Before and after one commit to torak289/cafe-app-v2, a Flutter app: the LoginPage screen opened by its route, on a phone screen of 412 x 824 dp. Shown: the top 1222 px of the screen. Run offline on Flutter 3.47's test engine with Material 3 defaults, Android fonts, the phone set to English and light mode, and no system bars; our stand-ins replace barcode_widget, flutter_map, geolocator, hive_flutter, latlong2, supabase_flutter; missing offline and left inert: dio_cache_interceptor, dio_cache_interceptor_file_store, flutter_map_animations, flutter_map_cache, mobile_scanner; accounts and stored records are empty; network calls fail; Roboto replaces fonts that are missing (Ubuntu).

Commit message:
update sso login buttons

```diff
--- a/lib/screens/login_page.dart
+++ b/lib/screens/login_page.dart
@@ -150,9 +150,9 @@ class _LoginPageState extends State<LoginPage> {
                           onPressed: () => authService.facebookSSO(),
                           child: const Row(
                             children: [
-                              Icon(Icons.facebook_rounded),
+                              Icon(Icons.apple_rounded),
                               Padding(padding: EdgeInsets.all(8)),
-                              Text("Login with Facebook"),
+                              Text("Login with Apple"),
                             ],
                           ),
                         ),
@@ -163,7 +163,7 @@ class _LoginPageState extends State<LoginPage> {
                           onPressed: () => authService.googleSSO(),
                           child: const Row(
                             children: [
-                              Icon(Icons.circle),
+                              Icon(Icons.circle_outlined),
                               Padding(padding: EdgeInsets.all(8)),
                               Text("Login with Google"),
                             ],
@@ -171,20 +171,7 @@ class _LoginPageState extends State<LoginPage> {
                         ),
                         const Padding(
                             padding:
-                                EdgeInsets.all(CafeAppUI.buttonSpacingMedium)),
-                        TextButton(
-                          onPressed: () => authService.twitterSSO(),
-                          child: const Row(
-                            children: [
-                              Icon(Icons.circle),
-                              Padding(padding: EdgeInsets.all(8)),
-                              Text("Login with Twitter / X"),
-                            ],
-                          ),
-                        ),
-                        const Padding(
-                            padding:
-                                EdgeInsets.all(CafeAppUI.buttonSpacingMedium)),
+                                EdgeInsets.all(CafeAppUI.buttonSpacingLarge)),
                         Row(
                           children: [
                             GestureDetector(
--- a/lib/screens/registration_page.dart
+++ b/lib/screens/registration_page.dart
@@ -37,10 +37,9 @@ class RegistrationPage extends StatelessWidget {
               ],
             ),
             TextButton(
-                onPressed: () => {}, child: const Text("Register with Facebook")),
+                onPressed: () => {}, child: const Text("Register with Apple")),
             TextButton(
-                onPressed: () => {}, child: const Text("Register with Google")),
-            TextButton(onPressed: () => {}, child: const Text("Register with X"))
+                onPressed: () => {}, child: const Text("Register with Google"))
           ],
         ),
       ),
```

☆ ☆ ☆ ☆ ☆ ☆ ☆

Word for word, return the entire listing above.

Before and after one commit to torak289/cafe-app-v2, a Flutter app: the LoginPage screen opened by its route, on a phone screen of 412 x 824 dp. Shown: the top 1222 px of the screen. Run offline on Flutter 3.47's test engine with Material 3 defaults, Android fonts, the phone set to English and light mode, and no system bars; our stand-ins replace barcode_widget, flutter_map, geolocator, hive_flutter, latlong2, supabase_flutter; missing offline and left inert: dio_cache_interceptor, dio_cache_interceptor_file_store, flutter_map_animations, flutter_map_cache, mobile_scanner; accounts and stored records are empty; network calls fail; Roboto replaces fonts that are missing (Ubuntu).

Commit message:
update sso login buttons

```diff
--- a/lib/screens/login_page.dart
+++ b/lib/screens/login_page.dart
@@ -150,9 +150,9 @@ class _LoginPageState extends State<LoginPage> {
                           onPressed: () => authService.facebookSSO(),
                           child: const Row(
                             children: [
-                              Icon(Icons.facebook_rounded),
+                              Icon(Icons.apple_rounded),
                               Padding(padding: EdgeInsets.all(8)),
-                              Text("Login with Facebook"),
+                              Text("Login with Apple"),
                             ],
                           ),
                         ),
@@ -163,7 +163,7 @@ class _LoginPageState extends State<LoginPage> {
                           onPressed: () => authService.googleSSO(),
                           child: const Row(
                             children: [
-                              Icon(Icons.circle),
+                              Icon(Icons.circle_outlined),
                               Padding(padding: EdgeInsets.all(8)),
                               Text("Login with Google"),
                             ],
@@ -171,20 +171,7 @@ class _LoginPageState extends State<LoginPage> {
                         ),
                         const Padding(
                             padding:
-                                EdgeInsets.all(CafeAppUI.buttonSpacingMedium)),
-                        TextButton(
-                          onPressed: () => authService.twitterSSO(),
-                          child: const Row(
-                            children: [
-                              Icon(Icons.circle),
-                              Padding(padding: EdgeInsets.all(8)),
-                              Text("Login with Twitter / X"),
-                            ],
-                          ),
-                        ),
-                        const Padding(
-                            padding:
-                                EdgeInsets.all(CafeAppUI.buttonSpacingMedium)),
+                                EdgeInsets.all(CafeAppUI.buttonSpacingLarge)),
                         Row(
                           children: [
                             GestureDetector(
--- a/lib/screens/registration_page.dart
+++ b/lib/screens/registration_page.dart
@@ -37,10 +37,9 @@ class RegistrationPage extends StatelessWidget {
               ],
             ),
             TextButton(
-                onPressed: () => {}, child: const Text("Register with Facebook")),
+                onPressed: () => {}, child: const Text("Register with Apple")),
             TextButton(
-                onPressed: () => {}, child: const Text("Register with Google")),
-            TextButton(onPressed: () => {}, child: const Text("Register with X"))
+                onPressed: () => {}, child: const Text("Register with Google"))
           ],
         ),
       ),
```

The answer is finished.